> **Exercise aim**: Your reply should be made up of every line in the records below that holds the string "BOOL".

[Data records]
________________
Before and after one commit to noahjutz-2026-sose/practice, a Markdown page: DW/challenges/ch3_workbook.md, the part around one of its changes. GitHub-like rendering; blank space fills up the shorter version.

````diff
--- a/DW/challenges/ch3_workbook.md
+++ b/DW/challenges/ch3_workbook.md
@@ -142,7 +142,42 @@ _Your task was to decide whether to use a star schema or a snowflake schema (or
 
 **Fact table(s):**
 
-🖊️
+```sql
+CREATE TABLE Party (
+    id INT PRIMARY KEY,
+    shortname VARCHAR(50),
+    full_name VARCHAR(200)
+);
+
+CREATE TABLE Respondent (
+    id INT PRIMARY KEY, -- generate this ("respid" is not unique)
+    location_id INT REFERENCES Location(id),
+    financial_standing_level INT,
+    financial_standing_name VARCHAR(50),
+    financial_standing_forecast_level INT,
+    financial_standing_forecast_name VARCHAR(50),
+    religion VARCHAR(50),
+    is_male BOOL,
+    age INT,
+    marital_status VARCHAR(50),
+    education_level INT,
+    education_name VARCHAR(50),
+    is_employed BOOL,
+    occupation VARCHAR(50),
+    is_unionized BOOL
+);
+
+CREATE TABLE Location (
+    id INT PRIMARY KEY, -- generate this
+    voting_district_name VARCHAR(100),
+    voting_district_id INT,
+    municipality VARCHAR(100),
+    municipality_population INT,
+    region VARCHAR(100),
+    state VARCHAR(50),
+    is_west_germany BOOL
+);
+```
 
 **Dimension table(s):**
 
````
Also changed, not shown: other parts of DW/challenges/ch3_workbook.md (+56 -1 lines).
________________
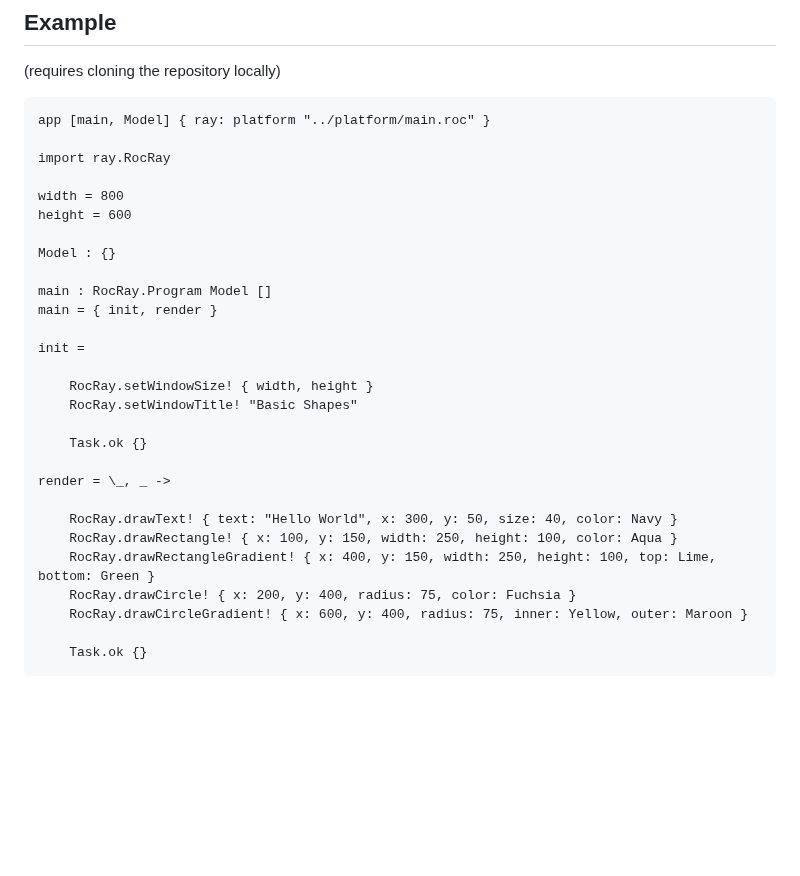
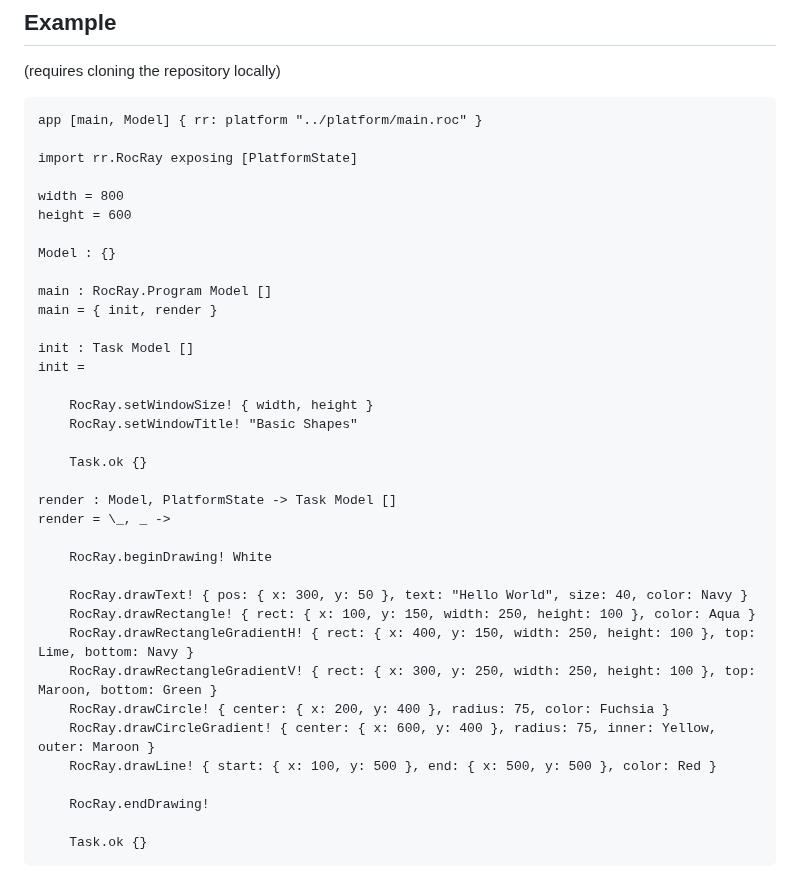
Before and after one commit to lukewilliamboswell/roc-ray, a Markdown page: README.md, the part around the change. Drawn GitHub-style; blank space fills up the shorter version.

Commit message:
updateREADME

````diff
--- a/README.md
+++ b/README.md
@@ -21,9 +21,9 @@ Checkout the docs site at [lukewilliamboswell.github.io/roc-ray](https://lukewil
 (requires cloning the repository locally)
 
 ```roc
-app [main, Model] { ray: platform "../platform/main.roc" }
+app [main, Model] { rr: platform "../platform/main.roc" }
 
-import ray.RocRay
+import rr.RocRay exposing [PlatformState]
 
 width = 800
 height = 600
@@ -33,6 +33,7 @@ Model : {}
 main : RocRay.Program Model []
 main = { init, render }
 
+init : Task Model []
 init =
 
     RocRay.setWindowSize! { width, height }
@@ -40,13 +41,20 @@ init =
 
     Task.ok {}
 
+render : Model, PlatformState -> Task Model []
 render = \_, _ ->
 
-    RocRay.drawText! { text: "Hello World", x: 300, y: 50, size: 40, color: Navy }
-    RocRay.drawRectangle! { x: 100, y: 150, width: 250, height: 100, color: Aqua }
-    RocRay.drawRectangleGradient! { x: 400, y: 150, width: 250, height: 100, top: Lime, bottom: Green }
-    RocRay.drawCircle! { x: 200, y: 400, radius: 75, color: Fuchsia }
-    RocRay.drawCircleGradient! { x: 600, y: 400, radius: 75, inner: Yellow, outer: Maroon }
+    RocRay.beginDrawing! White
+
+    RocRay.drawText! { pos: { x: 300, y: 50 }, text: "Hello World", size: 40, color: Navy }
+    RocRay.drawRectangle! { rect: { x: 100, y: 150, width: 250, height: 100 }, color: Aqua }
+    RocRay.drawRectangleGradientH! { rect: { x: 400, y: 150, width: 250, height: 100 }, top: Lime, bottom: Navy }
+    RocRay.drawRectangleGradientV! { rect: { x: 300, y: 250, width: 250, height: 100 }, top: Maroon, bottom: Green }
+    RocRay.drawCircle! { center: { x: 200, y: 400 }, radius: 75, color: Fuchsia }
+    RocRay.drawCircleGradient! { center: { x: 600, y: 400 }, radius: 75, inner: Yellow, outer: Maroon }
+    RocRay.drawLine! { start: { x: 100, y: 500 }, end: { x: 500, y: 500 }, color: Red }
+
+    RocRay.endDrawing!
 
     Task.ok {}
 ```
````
________________
> **Your response**:
+    is_male BOOL,
+    is_employed BOOL,
+    is_unionized BOOL
+    is_west_germany BOOL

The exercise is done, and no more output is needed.